== Work request ==
Starting at the line that contains "expect(out.args[out.args.indexOf(override) - 1]).toBe(flag);" and ending at the line that contains "- * 通道，不丢功能。关闭启动更新的覆盖在", the lines below are to be given again exactly, with nothing added.

== Information provided ==
▼

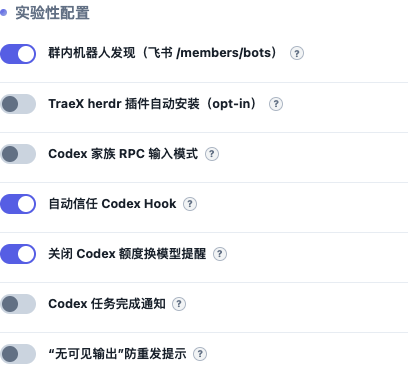
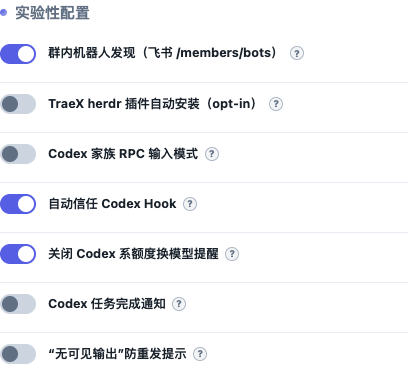
fix(cli): 补齐 TraeX 额度提醒保护与网关参数兼容

Changed region(s): [[0.2941, 0.617, 0.5882, 0.6787]]

diff --git a/test/codex-model-nudge.test.ts b/test/codex-model-nudge.test.ts
@@ -6,10 +6,11 @@ import { config } from '../src/config.js';
 import { globalConfigPath, mergeDashboardConfig } from '../src/global-config.js';
 import { createCodexAdapter } from '../src/adapters/cli/codex.js';
 import { createTraexAdapter } from '../src/adapters/cli/traex.js';
+import { ALL_CLI_IDS, createCliAdapterSync } from '../src/adapters/cli/registry.js';
 
 const override = 'notice.hide_rate_limit_model_nudge=true';
 
-describe('Codex low-quota model-switch protection', () => {
+describe('Codex-family low-quota model-switch protection', () => {
   let fixtureDir: string;
   beforeEach(() => {
     fixtureDir = mkdtempSync(join(tmpdir(), 'botmux-model-nudge-'));
@@ -24,46 +25,59 @@ describe('Codex low-quota model-switch protection', () => {
     rmSync(fixtureDir, { recursive: true, force: true });
   });
 
-  it.each([
+  const launches = [
     { kind: 'fresh', resume: false },
     { kind: 'resume', resume: true, resumeSessionId: 'existing-thread' },
     { kind: 'fork', resume: true, forkSession: true, resumeSessionId: 'existing-thread' },
     { kind: 'RPC viewer', resume: true, remoteWsUrl: 'ws://127.0.0.1:9000', remoteThreadId: 'existing-thread' },
-  ])('protects $kind launches by default and preserves opt-out across reloads', (launch) => {
-    const adapter = createCodexAdapter('/usr/bin/codex');
-    for (const enabled of [undefined, false, true]) {
-      if (enabled !== undefined) mergeDashboardConfig({ hideCodexRateLimitModelNudge: enabled });
-      for (const restricted of [false, true]) {
-        const args = adapter.buildArgs({
-          sessionId: 'botmux-thread', ...launch,
-          model: 'gpt-6-astra',
-          disableCliBypass: restricted,
-          hideRateLimitModelNudge: config.hideCodexRateLimitModelNudge,
-        });
-        expect(args.includes(override)).toBe(enabled !== false);
-        expect(args).not.toContain('notice.hide_rate_limit_model_nudge=false');
-        if (enabled !== false) {
-          expect(args[args.indexOf(override) - 1]).toBe('-c');
-          if (args.includes('existing-thread')) {
-            expect(args.indexOf(override)).toBeLessThan(args.indexOf('existing-thread'));
+  ];
+  const adapters = [
+    { cli: 'Codex', adapter: createCodexAdapter('/usr/bin/codex'), launches },
+    { cli: 'SpineCodex path override', adapter: createCodexAdapter('/usr/bin/spine-codex'), launches },
+    { cli: 'TraeX', adapter: createTraexAdapter('/usr/bin/traex'), launches: launches.filter(l => l.kind !== 'fork') },
+  ];
+  it.each(adapters.flatMap(({ cli, adapter, launches }) => launches.map(launch => ({ cli, adapter, kind: launch.kind, launch }))))(
+    'protects $cli $kind launches by default and preserves opt-out across reloads', ({ adapter, launch }) => {
+      for (const enabled of [undefined, false, true]) {
+        if (enabled !== undefined) mergeDashboardConfig({ hideCodexRateLimitModelNudge: enabled });
+        for (const restricted of [false, true]) {
+          const args = adapter.buildArgs({
+            sessionId: 'botmux-thread', ...launch,
+            model: 'gpt-6-astra',
+            disableCliBypass: restricted,
+            hideRateLimitModelNudge: config.hideCodexRateLimitModelNudge,
+          });
+          expect(args.includes(override)).toBe(enabled !== false);
+          expect(args).not.toContain('notice.hide_rate_limit_model_nudge=false');
+          if (enabled !== false) {
+            expect(args[args.indexOf(override) - 1]).toBe('-c');
+            if (args.includes('existing-thread')) {
+              expect(args.indexOf(override)).toBeLessThan(args.indexOf('existing-thread'));
+            }
           }
+          if (!launch.remoteWsUrl) expect(args[args.indexOf('--model') + 1]).toBe('gpt-6-astra');
         }
-        if (!launch.remoteWsUrl) expect(args[args.indexOf('--model') + 1]).toBe('gpt-6-astra');
       }
-    }
-    expect(readFileSync(join(fixtureDir, '.codex/config.toml'), 'utf8')).toBe('model = "gpt-6-astra"\n');
-  });
+      expect(readFileSync(join(fixtureDir, '.codex/config.toml'), 'utf8')).toBe('model = "gpt-6-astra"\n');
+    },
+  );
 
   it('ignores malformed persisted values and retains the default protection', () => {
     writeFileSync(globalConfigPath(), JSON.stringify({ dashboard: { hideCodexRateLimitModelNudge: 'false' } }));
     expect(config.hideCodexRateLimitModelNudge).toBe(true);
   });
 
-  it('does not pass Codex-specific notice settings to another CLI', () => {
-    const args = createTraexAdapter('/usr/bin/traex').buildArgs({
-      sessionId: 'other-cli', resume: false,
-      hideRateLimitModelNudge: config.hideCodexRateLimitModelNudge,
-    });
-    expect(args.join(' ')).not.toContain('hide_rate_limit_model_nudge');
-  });
+  it.each(ALL_CLI_IDS.filter(id => id !== 'codex' && id !== 'traex'))(
+    'does not alter %s launch arguments when protection is toggled', (id) => {
+      const adapter = createCliAdapterSync(id, `/usr/bin/${id}`);
+      const args = adapter.buildArgs({
+        sessionId: 'other-cli', resume: false,
+        hideRateLimitModelNudge: config.hideCodexRateLimitModelNudge,
+      });
+      expect(args.join(' ')).not.toContain('hide_rate_limit_model_nudge');
+      expect(args).toEqual(adapter.buildArgs({
+        sessionId: 'other-cli', resume: false, hideRateLimitModelNudge: false,
+      }));
+    },
+  );
 });

diff --git a/src/dashboard/web/i18n.ts b/src/dashboard/web/i18n.ts
@@ -1545,8 +1545,8 @@ const zh = {
   'settings.herdrTraexUnsupported': '当前 herdr 不支持插件；需 ≥ 0.7.0，请先运行 herdr update',
   'settings.codexRpcInput': 'Codex 家族 RPC 输入模式',
   'settings.codexRpcInputHelp': '实验性，默认关闭。对 codex / traex 机器人（仅 tmux 后端），用户消息经 app-server JSON-RPC 通道注入，绕开 codex 终端粘贴丢消息的问题（pane 仍跑真实 --remote TUI 渲染）。sandbox/隔离/审批门控/wrapper/带启动命令的会话自动回退传统粘贴。',
-  'settings.hideCodexRateLimitModelNudge': '关闭 Codex 额度换模型提醒',
-  'settings.hideCodexRateLimitModelNudgeHelp': '默认开启。关闭额度接近上限时的换模型弹窗，避免发送消息的回车误确认切换。仅影响 Botmux 启动的 Codex，关闭后遵循 Codex 自身配置。新启动的 CLI 进程生效，不会切回已有会话的模型，也不会增加额度。',
+  'settings.hideCodexRateLimitModelNudge': '关闭 Codex 系额度换模型提醒',
+  'settings.hideCodexRateLimitModelNudgeHelp': '默认开启。关闭 Codex / TraeX 在额度接近上限时的换模型弹窗，避免发送消息的回车误确认切换。关闭后遵循 CLI 自身配置；Aiden 网关不支持此参数。新启动的 CLI 进程生效，不会切回已有会话的模型，也不会增加额度。',
   'settings.bypassCodexHookTrust': '自动信任 Codex Hook',
   'settings.bypassCodexHookTrustHelp': '默认开启。Codex 0.14x 会弹交互式 hook 信任门（Press t to trust）；botmux 每次升级重写自装 hook 会让 hash 变化、门重新弹出，托管会话没人能按 t → 首条消息卡死。开启后对 codex / traex 普通 TUI 传 --dangerously-bypass-hook-trust。注意：该 flag 信任 codex 见到的所有 hook 来源（含项目 .codex/hooks.json 与已启用插件），不只 botmux 自装的；不想自动信任第三方项目/插件 hook 可关闭。受限机器人（关绕过）始终不受影响。下次会话生效，不影响已存活的 pane。',
   'settings.codexNotifier': 'Codex 任务完成通知',
@@ -4460,8 +4460,8 @@ const en: Record<keyof typeof zh, string> = {
   'settings.herdrTraexUnsupported': 'This herdr does not support plugins; requires >= 0.7.0. Run herdr update first',
   'settings.codexRpcInput': 'Codex-family RPC input mode',
   'settings.codexRpcInputHelp': 'Experimental, off by default. For codex / traex bots (tmux backend only), user messages are injected via the app-server JSON-RPC channel, bypassing codex terminal paste-drops (the pane still runs the real --remote TUI). Sandbox/isolation/approval-gated/wrapper/startup-command sessions fall back to paste.',
-  'settings.hideCodexRateLimitModelNudge': 'Hide Codex quota model-switch reminder',
-  'settings.hideCodexRateLimitModelNudgeHelp': 'On by default. Suppresses the low-quota model-switch picker so a message submit cannot accidentally confirm a switch. Applies only to Codex launched by Botmux; turn off to follow Codex settings. Takes effect for newly started CLI processes. Does not restore existing session models or increase quota.',
+  'settings.hideCodexRateLimitModelNudge': 'Hide Codex-family quota model-switch reminder',
+  'settings.hideCodexRateLimitModelNudgeHelp': 'On by default. Suppresses the Codex / TraeX low-quota model-switch picker so a message submit cannot accidentally confirm a switch. Turn off to follow CLI settings. The Aiden gateway cannot forward this option. Takes effect for newly started CLI processes. Does not restore existing session models or increase quota.',
   'settings.bypassCodexHookTrust': 'Auto-trust Codex hooks',
   'settings.bypassCodexHookTrustHelp': 'On by default. Codex 0.14x shows an interactive hook-trust gate ("Press t to trust"); every botmux upgrade rewrites its bundled hook so the hash changes and the gate re-fires, and a botmux-managed session has no one to press t → the first message wedges. When on, codex / traex plain-TUI launches pass --dangerously-bypass-hook-trust. Note: that flag trusts ALL hook sources codex sees (including a project .codex/hooks.json and enabled plugins), not only botmux\'s — turn it off if you do not want third-party project/plugin hooks auto-trusted. Restricted bots (bypass disabled) are never affected. Takes effect on the next session; running panes are unchanged.',
   'settings.codexNotifier': 'Codex task completion notifications',

diff --git a/src/adapters/cli/traex.ts b/src/adapters/cli/traex.ts
@@ -227,7 +227,12 @@ export function createTraexAdapter(pathOverride?: string): CliAdapter {
     sandboxReadonlyPaths: () => [...TRAE_MIGRATION_DONE_MARKERS],
     get resolvedBin(): string { return (cachedBin ??= resolveCommand(rawBin)); },
 
-    buildArgs({ sessionId, resume, resumeSessionId, workingDir, model, reasoningEffort, modelBackendVariant, disableCliBypass, bypassHookTrust, remoteWsUrl, remoteThreadId, shellSubprocessEnv, nativeSubagentRuntimeHookCommand }) {
+    buildArgs({ sessionId, resume, resumeSessionId, workingDir, model, reasoningEffort, modelBackendVariant, disableCliBypass, bypassHookTrust, hideRateLimitModelNudge, remoteWsUrl, remoteThreadId, shellSubprocessEnv, nativeSubagentRuntimeHookCommand }) {
+      // TraeX shares Codex's low-quota picker and notice setting. Disable it
+      // per process so a message-submit Enter cannot confirm a model switch.
+      const modelNudgeArgs = hideRateLimitModelNudge
+        ? ['-c', 'notice.hide_rate_limit_model_nudge=true']
+        : [];
       // Hybrid RPC input mode (codex-family): attach the TUI to the botmux-owned
       // app-server thread; input flows via JSON-RPC (see codex-rpc-engine + worker)
       // instead of a drop-prone paste. TRAE CLI shares codex's --remote/resume
@@ -236,7 +241,7 @@ export function createTraexAdapter(pathOverride?: string): CliAdapter {
         // -c check_for_update_on_startup=false: RPC pane has no terminal input path,
         // so an interactive update dialog would freeze the resume. TraeX shares
         // codex's config schema; disable at the process level, never user-global.
-        return ['--remote', remoteWsUrl, 'resume', '--no-alt-screen', '-c', 'check_for_update_on_startup=false', remoteThreadId];
+        return ['--remote', remoteWsUrl, 'resume', '--no-alt-screen', '-c', 'check_for_update_on_startup=false', ...modelNudgeArgs, remoteThreadId];
       }
       const baseArgs = [
         ...(!disableCliBypass ? [
@@ -252,6 +257,7 @@ export function createTraexAdapter(pathOverride?: string): CliAdapter {
           ...(bypassHookTrust ? ['--dangerously-bypass-hook-trust'] : []),
         ] : []),
         '--no-alt-screen',
+        ...modelNudgeArgs,
         ...goalEnvConfigArgs(),
       ];
       // Keep trigger-user identity wrappers available in tool shells. Set only

diff --git a/test/cli-selection.test.ts b/test/cli-selection.test.ts
@@ -663,3 +663,39 @@ describe('decorateResumeForWrapper', () => {
       .toBe('ttadk coco --skip-check --resume ID');
   });
 });
+
+describe('Codex model-nudge override through wrappers', () => {
+  const override = 'notice.hide_rate_limit_model_nudge=true';
+  it.each([
+    { wrapper: 'aiden x codex', flag: null },
+    { wrapper: 'cjadk codex', flag: '--config' },
+    { wrapper: 'ttadk codex', flag: '-c' },
+  ])('$wrapper handles the enabled override without breaking launch', ({ wrapper, flag }) => {
+    for (const resume of [false, true]) {
+      const args = createCodexAdapter('/usr/bin/codex').buildArgs({
+        sessionId: 'session', resume, resumeSessionId: 'existing-thread',
+        hideRateLimitModelNudge: true,
+      });
+      expect(args).toContain(override);
+      const out = buildWrappedLaunch(wrapper, args);
+      if (flag === null) {
+        expect(out.args).not.toContain(override);
+        expect(out.args).not.toContain('-c');
+        expect(out.args).not.toContain('--config');
+      } else {
+        expect(out.args).toContain(override);
+        expect(out.args[out.args.indexOf(override) - 1]).toBe(flag);
+        if (flag === '--config') expect(out.args).not.toContain('-c');
+      }
+      expect(out.args).toContain('--no-alt-screen');
+      if (resume) expect(out.args).toContain('existing-thread');
+    }
+  });
+
+  it.each(['aiden x codex', 'cjadk codex', 'ttadk codex'])(
+    '%s leaves user-provided notice overrides untouched', (wrapper) => {
+      const userArgs = ['-c', 'notice.hide_rate_limit_model_nudge=false'];
+      expect(buildWrappedLaunch(wrapper, userArgs).args.slice(-2)).toEqual(userArgs);
+    },
+  );
+});

diff --git a/src/setup/cli-selection.ts b/src/setup/cli-selection.ts
@@ -327,7 +327,7 @@ export function stripSettingsArgs(args: ReadonlyArray<string>): string[] {
  *     路径底层 claude 从不注入此 flag，剥除是 no-op。
  * 这些参数承载的 session 环境已在进程级 env（BOTMUX_SESSION_ID 等）注入、并被 wrapper
  * 子进程继承（见 worker.ts childEnv），故剥掉只是去掉一条冗余的 belt-and-suspenders
- * 通道，不丢功能。关闭启动更新的覆盖在 aiden 路径无法传递（launcher 本身禁止 config）；
+ * 通道。关闭启动更新和额度换模型提醒的覆盖在 aiden 路径无法传递（launcher 本身禁止 config）；
  * worker 会在极少数仍出现选择器的启动中自动选择非升级项，host 侧仍会做每日只读检查。
  * `-c` 按 botmux 注入白名单精确识别，用户自带的
  * `-c key=val` 一律不动；`--settings` 则沿用 aiden x claude 历来的兼容策略

diff --git a/src/global-config.ts b/src/global-config.ts
@@ -309,9 +309,9 @@ export interface DashboardGlobalConfig {
    *  fail-closed lower bound (a restricted bot never gets it regardless). Read live
    *  by the daemon — see config.ts `bypassCodexHookTrust`. */
   bypassCodexHookTrust?: boolean;
-  /** Suppress Codex's low-quota model-switch picker for managed launches.
+  /** Suppress Codex/TraeX's low-quota model-switch picker for managed launches.
    *  Default ON; false leaves the CLI's own notice configuration in control.
-   *  Applied per process; never edits the user's Codex config. */
+   *  Applied per process; never edits the user's CLI config. Aiden's gateway cannot forward it. */
   hideCodexRateLimitModelNudge?: boolean;
   /** Experimental: inject the "no visible output" anti-resend guidance into the
    *  botmux routing hints. Counters Claude Code (≥2.1.212) thinking-only nudges

diff --git a/src/adapters/cli/types.ts b/src/adapters/cli/types.ts
@@ -204,7 +204,7 @@ export interface CliAdapter {
      *  treated as false by adapters (the worker always sends an explicit boolean
      *  for codex/traex). Does NOT apply to `--remote`/app-server/exec paths. */
     bypassHookTrust?: boolean;
-    /** Codex only: suppress the low-quota model-switch picker per process.
+    /** Codex-family (codex/traex): suppress the low-quota model-switch picker per process.
      *  The worker supplies the global default-ON setting; false/absent adds no override. */
     hideRateLimitModelNudge?: boolean;
     /** Optional session-scoped skill plugin/root prepared by botmux. */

▲

== Your solution ==
+        expect(out.args[out.args.indexOf(override) - 1]).toBe(flag);
+        if (flag === '--config') expect(out.args).not.toContain('-c');
+      }
+      expect(out.args).toContain('--no-alt-screen');
+      if (resume) expect(out.args).toContain('existing-thread');
+    }
+  });
+
+  it.each(['aiden x codex', 'cjadk codex', 'ttadk codex'])(
+    '%s leaves user-provided notice overrides untouched', (wrapper) => {
+      const userArgs = ['-c', 'notice.hide_rate_limit_model_nudge=false'];
+      expect(buildWrappedLaunch(wrapper, userArgs).args.slice(-2)).toEqual(userArgs);
+    },
+  );
+});

diff --git a/src/setup/cli-selection.ts b/src/setup/cli-selection.ts
@@ -327,7 +327,7 @@ export function stripSettingsArgs(args: ReadonlyArray<string>): string[] {
  *     路径底层 claude 从不注入此 flag，剥除是 no-op。
  * 这些参数承载的 session 环境已在进程级 env（BOTMUX_SESSION_ID 等）注入、并被 wrapper
  * 子进程继承（见 worker.ts childEnv），故剥掉只是去掉一条冗余的 belt-and-suspenders
- * 通道，不丢功能。关闭启动更新的覆盖在 aiden 路径无法传递（launcher 本身禁止 config）；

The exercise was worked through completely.